Your instructions:
From the entries below, copy every line that has the word "fontname".

Dataset:
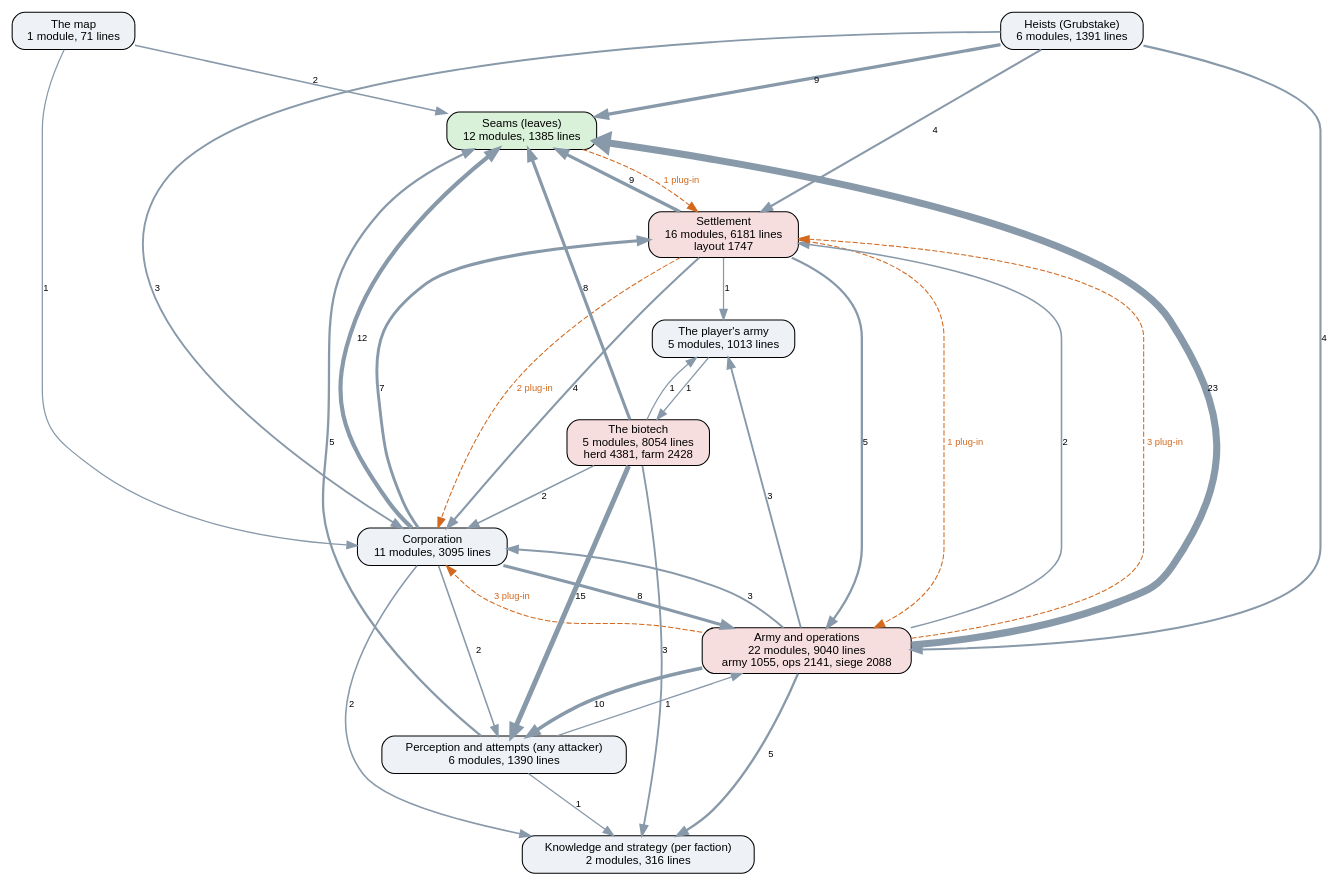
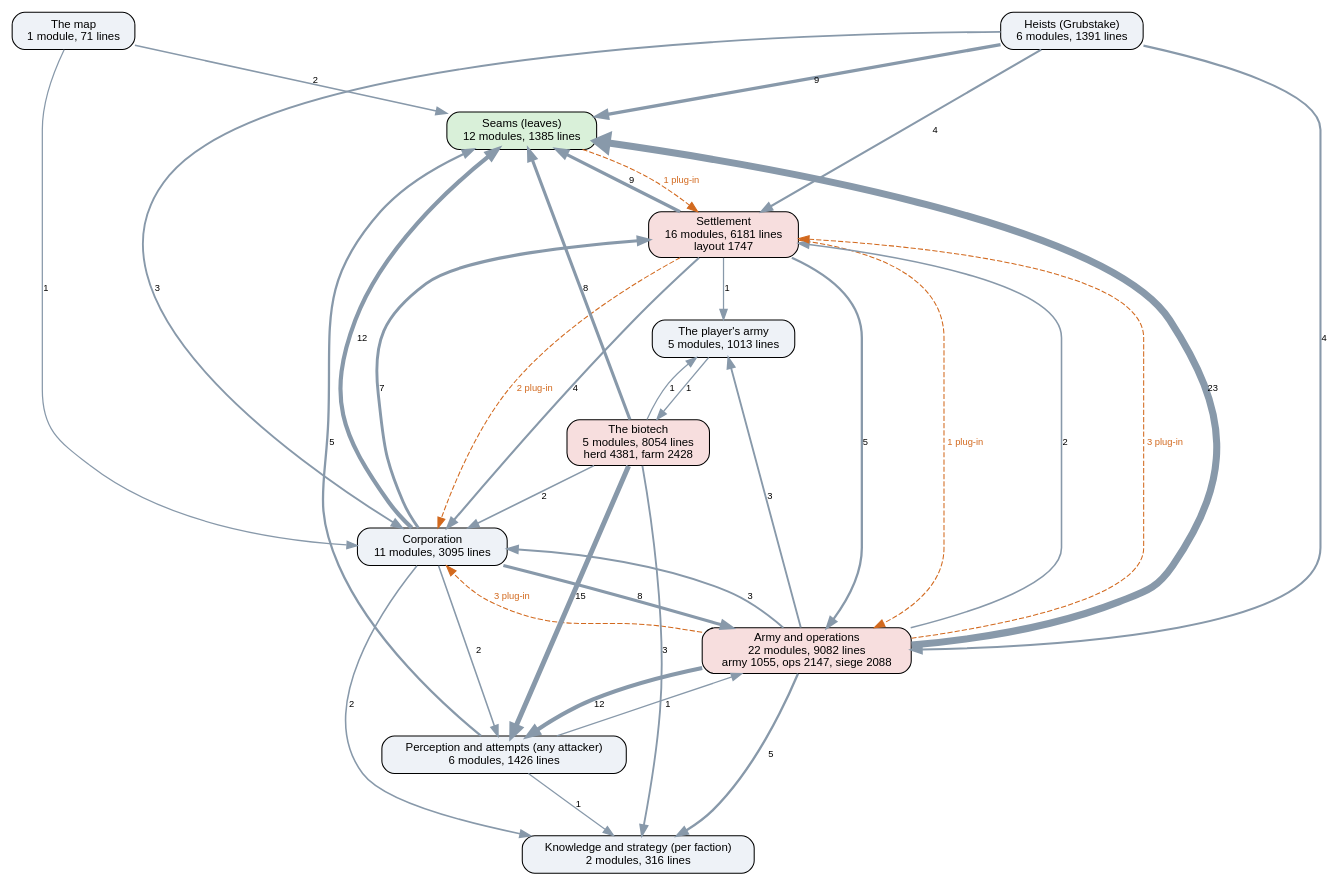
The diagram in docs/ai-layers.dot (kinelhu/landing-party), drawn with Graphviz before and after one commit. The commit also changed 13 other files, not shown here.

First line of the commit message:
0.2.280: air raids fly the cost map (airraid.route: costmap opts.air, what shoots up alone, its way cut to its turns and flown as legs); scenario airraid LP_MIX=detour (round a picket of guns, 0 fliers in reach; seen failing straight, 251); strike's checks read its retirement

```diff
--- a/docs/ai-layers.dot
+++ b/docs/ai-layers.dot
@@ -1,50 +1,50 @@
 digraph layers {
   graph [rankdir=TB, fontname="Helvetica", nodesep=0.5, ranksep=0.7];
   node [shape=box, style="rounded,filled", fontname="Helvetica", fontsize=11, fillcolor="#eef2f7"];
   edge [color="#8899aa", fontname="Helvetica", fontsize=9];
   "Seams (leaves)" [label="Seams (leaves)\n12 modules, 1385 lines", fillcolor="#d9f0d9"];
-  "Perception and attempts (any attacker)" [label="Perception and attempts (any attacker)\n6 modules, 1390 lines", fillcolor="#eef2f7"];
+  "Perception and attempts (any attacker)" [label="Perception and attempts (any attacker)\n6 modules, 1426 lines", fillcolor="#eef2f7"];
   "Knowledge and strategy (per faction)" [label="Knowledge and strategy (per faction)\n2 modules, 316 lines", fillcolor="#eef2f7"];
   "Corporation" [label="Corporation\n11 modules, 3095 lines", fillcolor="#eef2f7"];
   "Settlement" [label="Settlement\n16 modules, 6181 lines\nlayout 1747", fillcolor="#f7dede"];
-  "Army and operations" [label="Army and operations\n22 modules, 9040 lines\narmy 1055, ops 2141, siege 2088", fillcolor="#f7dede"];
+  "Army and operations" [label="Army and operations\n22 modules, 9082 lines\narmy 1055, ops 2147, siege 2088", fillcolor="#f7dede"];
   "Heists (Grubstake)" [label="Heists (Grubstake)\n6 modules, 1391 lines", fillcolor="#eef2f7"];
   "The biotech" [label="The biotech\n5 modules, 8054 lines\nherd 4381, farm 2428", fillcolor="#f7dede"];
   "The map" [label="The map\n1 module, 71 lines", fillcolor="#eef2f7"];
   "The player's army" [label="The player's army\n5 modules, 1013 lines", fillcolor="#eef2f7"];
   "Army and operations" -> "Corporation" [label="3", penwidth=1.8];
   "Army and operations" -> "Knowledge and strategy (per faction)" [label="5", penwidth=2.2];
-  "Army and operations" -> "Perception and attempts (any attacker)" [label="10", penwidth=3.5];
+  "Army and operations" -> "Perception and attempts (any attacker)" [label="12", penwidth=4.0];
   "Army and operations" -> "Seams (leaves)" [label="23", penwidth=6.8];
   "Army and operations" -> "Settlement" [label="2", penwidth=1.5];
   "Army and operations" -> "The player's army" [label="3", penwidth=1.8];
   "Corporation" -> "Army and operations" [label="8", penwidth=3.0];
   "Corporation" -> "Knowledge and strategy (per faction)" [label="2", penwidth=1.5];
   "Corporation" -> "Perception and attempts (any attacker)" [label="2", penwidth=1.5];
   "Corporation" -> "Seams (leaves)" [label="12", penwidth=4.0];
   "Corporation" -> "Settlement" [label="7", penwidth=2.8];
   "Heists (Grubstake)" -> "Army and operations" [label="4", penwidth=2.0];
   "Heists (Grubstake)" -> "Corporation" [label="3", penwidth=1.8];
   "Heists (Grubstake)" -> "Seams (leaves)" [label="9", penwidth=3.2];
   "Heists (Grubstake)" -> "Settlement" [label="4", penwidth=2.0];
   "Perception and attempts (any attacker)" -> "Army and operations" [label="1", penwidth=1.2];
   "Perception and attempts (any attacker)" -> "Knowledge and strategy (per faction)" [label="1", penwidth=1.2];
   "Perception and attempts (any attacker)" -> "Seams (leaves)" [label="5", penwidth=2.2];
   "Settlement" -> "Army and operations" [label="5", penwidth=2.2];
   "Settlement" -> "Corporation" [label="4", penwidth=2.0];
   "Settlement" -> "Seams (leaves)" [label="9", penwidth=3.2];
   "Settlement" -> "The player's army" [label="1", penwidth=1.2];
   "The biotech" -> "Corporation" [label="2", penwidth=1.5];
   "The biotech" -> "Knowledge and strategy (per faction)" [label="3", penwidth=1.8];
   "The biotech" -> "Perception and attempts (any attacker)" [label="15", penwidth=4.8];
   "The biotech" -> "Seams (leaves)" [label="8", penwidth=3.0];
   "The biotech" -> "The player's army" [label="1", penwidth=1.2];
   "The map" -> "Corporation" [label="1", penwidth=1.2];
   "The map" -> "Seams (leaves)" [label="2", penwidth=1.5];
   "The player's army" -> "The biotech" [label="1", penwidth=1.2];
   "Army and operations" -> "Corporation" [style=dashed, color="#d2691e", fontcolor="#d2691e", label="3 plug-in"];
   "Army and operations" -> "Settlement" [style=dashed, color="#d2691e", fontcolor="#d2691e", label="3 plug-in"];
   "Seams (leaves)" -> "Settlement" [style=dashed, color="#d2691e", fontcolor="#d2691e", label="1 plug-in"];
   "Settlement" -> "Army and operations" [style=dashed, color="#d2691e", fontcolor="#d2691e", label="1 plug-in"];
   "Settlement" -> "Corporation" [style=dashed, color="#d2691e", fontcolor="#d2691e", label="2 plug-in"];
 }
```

Answer:
   graph [rankdir=TB, fontname="Helvetica", nodesep=0.5, ranksep=0.7];
   node [shape=box, style="rounded,filled", fontname="Helvetica", fontsize=11, fillcolor="#eef2f7"];
   edge [color="#8899aa", fontname="Helvetica", fontsize=9];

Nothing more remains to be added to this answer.